Two radically divergent conceptions of property linger beneath the surface of most modern discussions. The first, embraced primarily by economists and lawyers, is that property serves as the material basis of self-directed activity. The function of property on this view is that it gives people control over things, and with it both freedom and security. The second, embraced by sociologists, is that property is a form of social organization, defining relationships between people with regard to and through things. The function of property on this view is that it gives some people control over others, and with it social power.  This seminar will explore the radically divergent implications of adopting these two different views for our understanding of the significance of property in the ancient Greek world. Historians utilizing the insights of the new institutional economics, for instance, now argue that secure property rights were one of the cornerstones of the economic growth that is clearly visible in the Greek world from c. 800-400 BCE, and they develop a highly optimistic picture of the emergence of states that protected private property. Yet property in the ancient Greek world was actually rather more precarious than these models assume, and the way in which states privileged property owners yields a social picture that is much less attractive. Attempts to distribute land equally in colonial and cleruchic contexts, and periodic revolutionary calls for a radical redistribution of property (often tied with a call for the blanket cancellation of debts) suggest that property was closely bound up with power of all kinds in the Greek world—political, economic, and social—and it will be the task of this seminar to explore those interconnections and their implications.

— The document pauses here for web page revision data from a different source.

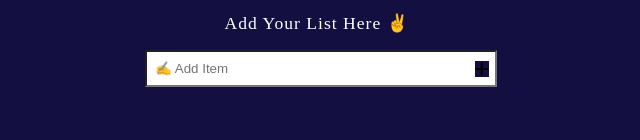
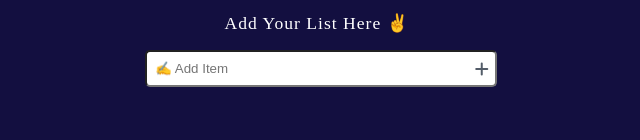
Before and after one commit to muktinathrajbanshi/reactFiveProject, a React (Create React App) app: page / in a window 1280 px wide. Shown: the part 159-299 px from the top of the page, without its empty margins (339-979 px from the left). Built offline with nearby package versions, Linux system fonts and the light colour scheme.

Commit message:
styling is continue for my third project

```diff
--- a/src/component/todoreact/style.css
+++ b/src/component/todoreact/style.css
@@ -3,6 +3,10 @@
   padding: 0;
   box-sizing: border-box;
   background-color: #130f40;
+}
+
+:root {
+  --text-color: #535c68;
 }
 
 .main-div {
@@ -48,8 +52,16 @@
   height: 2.3rem;
   padding-left: 0.5rem;
   background-color: #fff;
+  color: var(--text-color);
+  border-radius: 5px;
+  -webkit-border-radius: 5px;
+  -moz-border-radius: 5px;
+  -ms-border-radius: 5px;
+  -o-border-radius: 5px;
 }
 
 .addItems i {
   margin-left: -1.4rem;
+  background-color: #fff;
+  color: var(--text-color);
 }
```
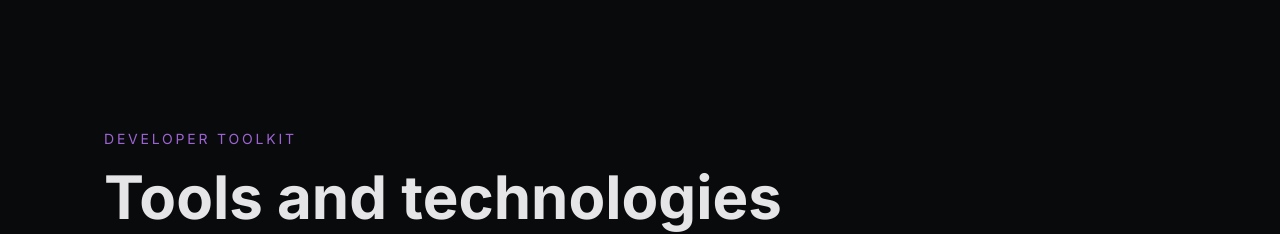
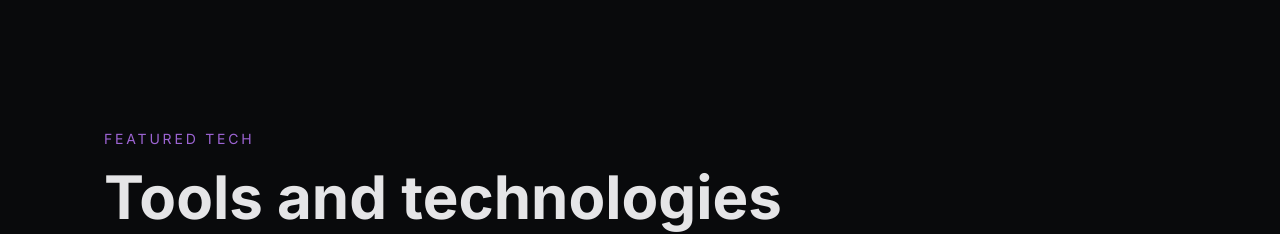
Before and after one commit to LucasWinkler/lucaswinkler.dev, a Next.js app: page / in a window 1280 px wide. Shown: the part 2320-2554 px from the top of the page. Built offline with nearby package versions, Linux system fonts and the light colour scheme.

Commit message:
chore: update skills eyebrow text to 'Featured tech'

```diff
--- a/src/constants/home-content.tsx
+++ b/src/constants/home-content.tsx
@@ -34,7 +34,7 @@ export const ABOUT_CONTENT: AboutProps = {
 };
 
 export const SKILLS_CONTENT: SkillsProps = {
-  eyebrow: "Developer toolkit",
+  eyebrow: "Featured tech",
   heading: "Tools and technologies",
   description:
     "I've worked with a variety of technologies over the years. Here's a collection that I use to build modern web apps.",
```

We will, in the process, read major contributions in the theoretical literature on property from a variety of different perspectives, including the new institutional economics, political theory, anthropology, and law. We will also dig into the primary sources, epigraphic and literary, for property rights, property insecurity, property distribution and redistribution, mortgage, sale, and inheritance, alongside the modern historiography on these topics.